Nansi Lungu: “Youngsters or teenagers do not understand why they are attacked and why so much hatred is let out at them, so they may experience long-term effects, because their psychological development is still in progress at this age. They cannot prevent being bullied, because such attacks start at random, but once initiated, their frequency and aggressiveness increases.”
In Romania, the main reasons for cyber bullying have to do with looks and clothing, with 67% of the messages targeting these aspects. Other reasons include the victims’ hobbies and day-to-day activities (30%), the financial status of their families (13%), school grades (12%) and sexual orientation (8%). These reasons are, usually, the same as the reasons for classical bullying, as cyber bullying is a continuation of real life occurrences. However, in certain respects, cyber bullying is enhanced.
Cyber bullying cannot be prevented because it is usually related to a certain context, and its apparent reasons are more often than not mere pretexts for aggressive behaviours. For this reason, emphasis should be laid on post-factum reactions and on education:

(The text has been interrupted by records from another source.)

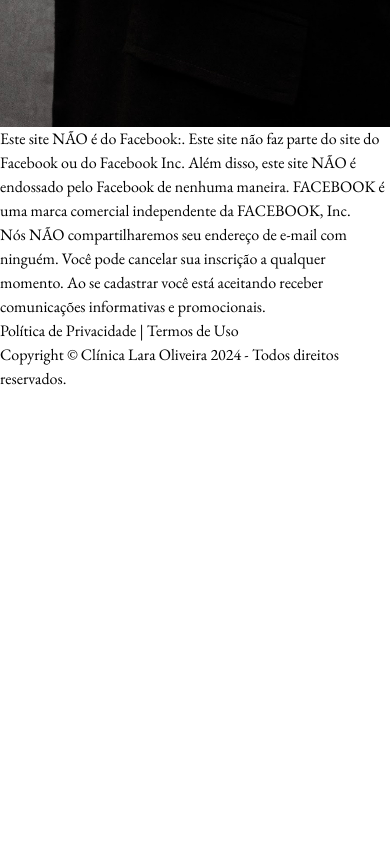
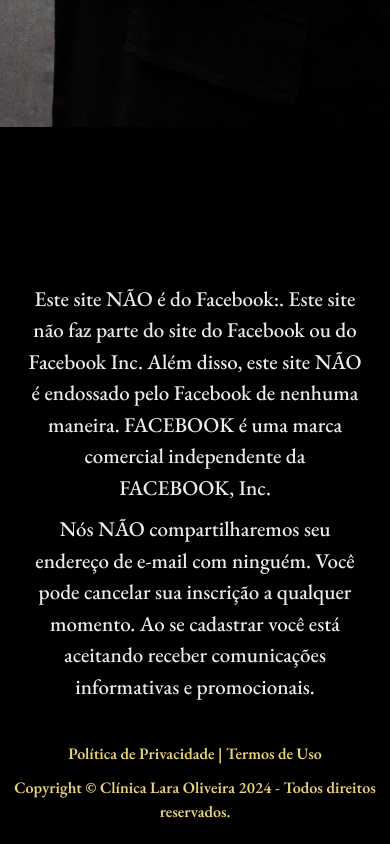
Before and after one commit to SamuelMorais030202/lp-lara, a Next.js app in the folder my-app/: page / in a window 390 px wide. Shown: the part 3933-4777 px from the top of the page. Before the commit the page ends 4324 px from the top, so only its background shows below. Built offline with nearby package versions, Linux system fonts and the light colour scheme.

Commit message:
feat: criando footer mobile

```diff
--- /dev/null
+++ b/my-app/src/components/Footer/footer.module.css
@@ -0,0 +1,45 @@
+@media only screen and (max-width: 900px) {
+  .footerCard {
+    height: 85vh;
+    background-color: black;
+    display: flex;
+    flex-direction: column;
+    align-items: center;
+    justify-content: flex-end;
+  }
+
+  .footerContainerText {
+    margin-top: 20px;
+    margin-bottom: 20px;
+    width: 95%;
+    display: flex;
+    flex-direction: column;
+    align-items: center;
+    justify-content: flex-start;
+  }
+
+  .footerText {
+    text-align: center;
+    width: 90%;
+    font-weight: 500;
+    font-size: 21px;
+    color: #ECECEC;
+    margin-top: 10px;
+    font-family: 'EB Garamond';
+  }
+
+  .footerAlert {
+    color: rgb(233, 211, 121);
+    margin-top: 40px;
+    display: flex;
+    flex-direction: column;
+    align-items: center;
+    gap: 10px;
+  }
+
+  .footerAlert p {
+    text-align: center;
+    font-size: 16px;
+    font-weight: 600;
+  }
+}
--- a/my-app/src/components/Footer/index.jsx
+++ b/my-app/src/components/Footer/index.jsx
@@ -1,25 +1,30 @@
+import style from './footer.module.css';
+
 export default function Footer() {
   return (
-    <footer>
-      <p>
+    <footer className={style.footerCard}>
+
+      <div className={style.footerContainerText}>
+        <p className={style.footerText}>
           Este site NÃO é do Facebook:. Este site não faz parte do site do Facebook ou do
           Facebook Inc. Além disso, este site NÃO é endossado pelo Facebook de nenhuma maneira.
           FACEBOOK é uma marca comercial independente da FACEBOOK, Inc.
         </p>
 
-      <p>
+        <p className={style.footerText}>
           Nós NÃO compartilharemos seu endereço de e-mail com ninguém. Você pode cancelar sua
           inscrição a qualquer momento. Ao se cadastrar você está aceitando receber comunicações
           informativas e promocionais.
         </p>
 
-      <div>
+        <div className={style.footerAlert}>
 
           <p>Política de Privacidade  |  Termos de Uso</p>
 
           <p>Copyright © Clínica Lara Oliveira  2024 - Todos direitos reservados.</p>
 
         </div>
+      </div>
     </footer>
   )
 }
```
Lines whose indentation alone changed are shown as unchanged.
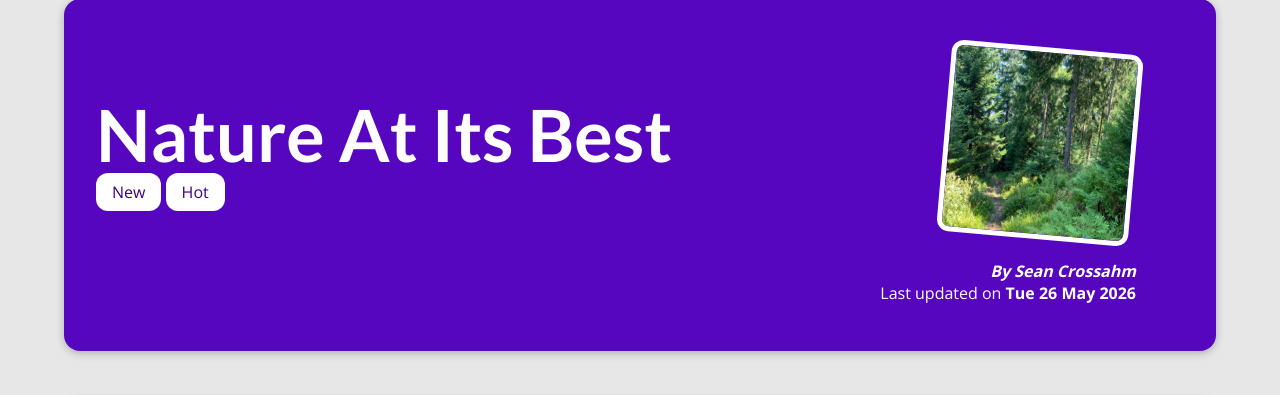
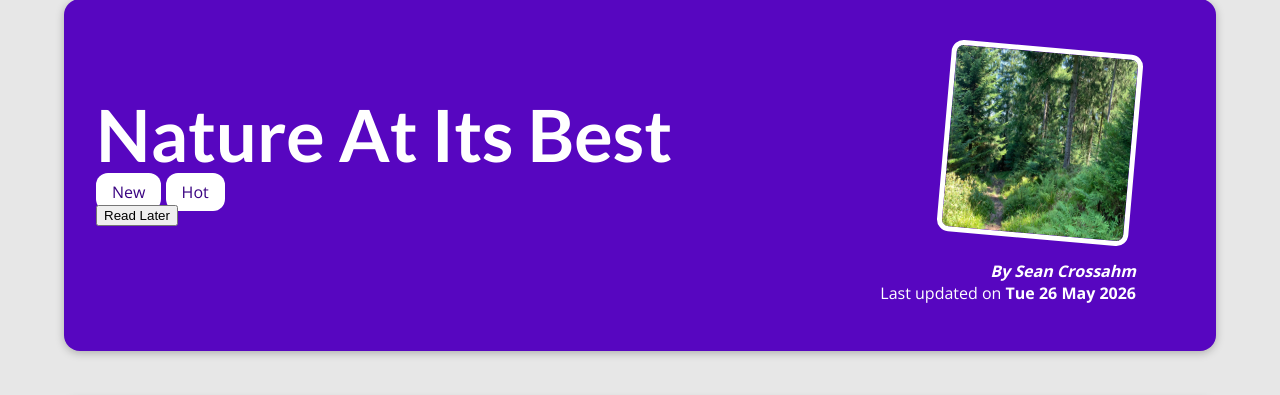
Before and after one commit to MBANS8A1/Misc_Blogs_Site, a Django app: a page that uses blogs_site/blog/templates/blog/post-detail.html in a window 1280 px wide. Shown: the part 129-524 px from the top of the page. Run offline with Django 5.2, Linux system fonts and the light colour scheme; data comes from the database, SQL or seed files in the repository.

Commit message:
I added a div container with a button inside below where the tags for a post are displayed. This "Read Later" button will be used to bookmark posts so that the visitor of my site can read Posts later on and see the saved Posts on a new page.

```diff
--- a/blogs_site/blog/models.py
+++ b/blogs_site/blog/models.py
@@ -33,6 +33,10 @@ class Post(models.Model):
     author = models.ForeignKey(Author,on_delete=models.SET_NULL, null=True,related_name="posts")
     tags = models.ManyToManyField(Tag)
 
+    def __str__(self):
+        return self.title
+
+
 
 class Comment(models.Model):
     user_name = models.CharField(max_length=120)
--- a/blogs_site/blog/templates/blog/post-detail.html
+++ b/blogs_site/blog/templates/blog/post-detail.html
@@ -23,6 +23,9 @@
       {% for tag in post_tags %}
          <span class="tag">{{ tag.caption }}</span>
       {% endfor %}
+    </div>
+    <div id="read-later">
+      <button>Read Later</button>
     </div>
     <article>
         <img src ="{{post.image.url}}" alt = "{{post.title}}"/>
```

Nansi Lungu: “By and large bullies aren’t discouraged by the quality of counterarguments but by the number of those who stand up for the victim. And this is why the phenomenon causes so much concern, because social cohesion is low in Romania. Children do not have around examples of people standing up to bullies. They may be taught this principle in schools, but they don’t see that in everyday life. Due to scarce education, or human nature at that, a former victim may sometimes turn into a bully in a certain context. As far as we accept the propagation of a certain type of hatred and aggressiveness—and online we do that, to a great extent—there will always be someone to join the group of bullies. Why? Because in this way they get a sense of power and strength, and they can no longer become victims. The attitude of bystanders should also be educated, so that they may step in more often.”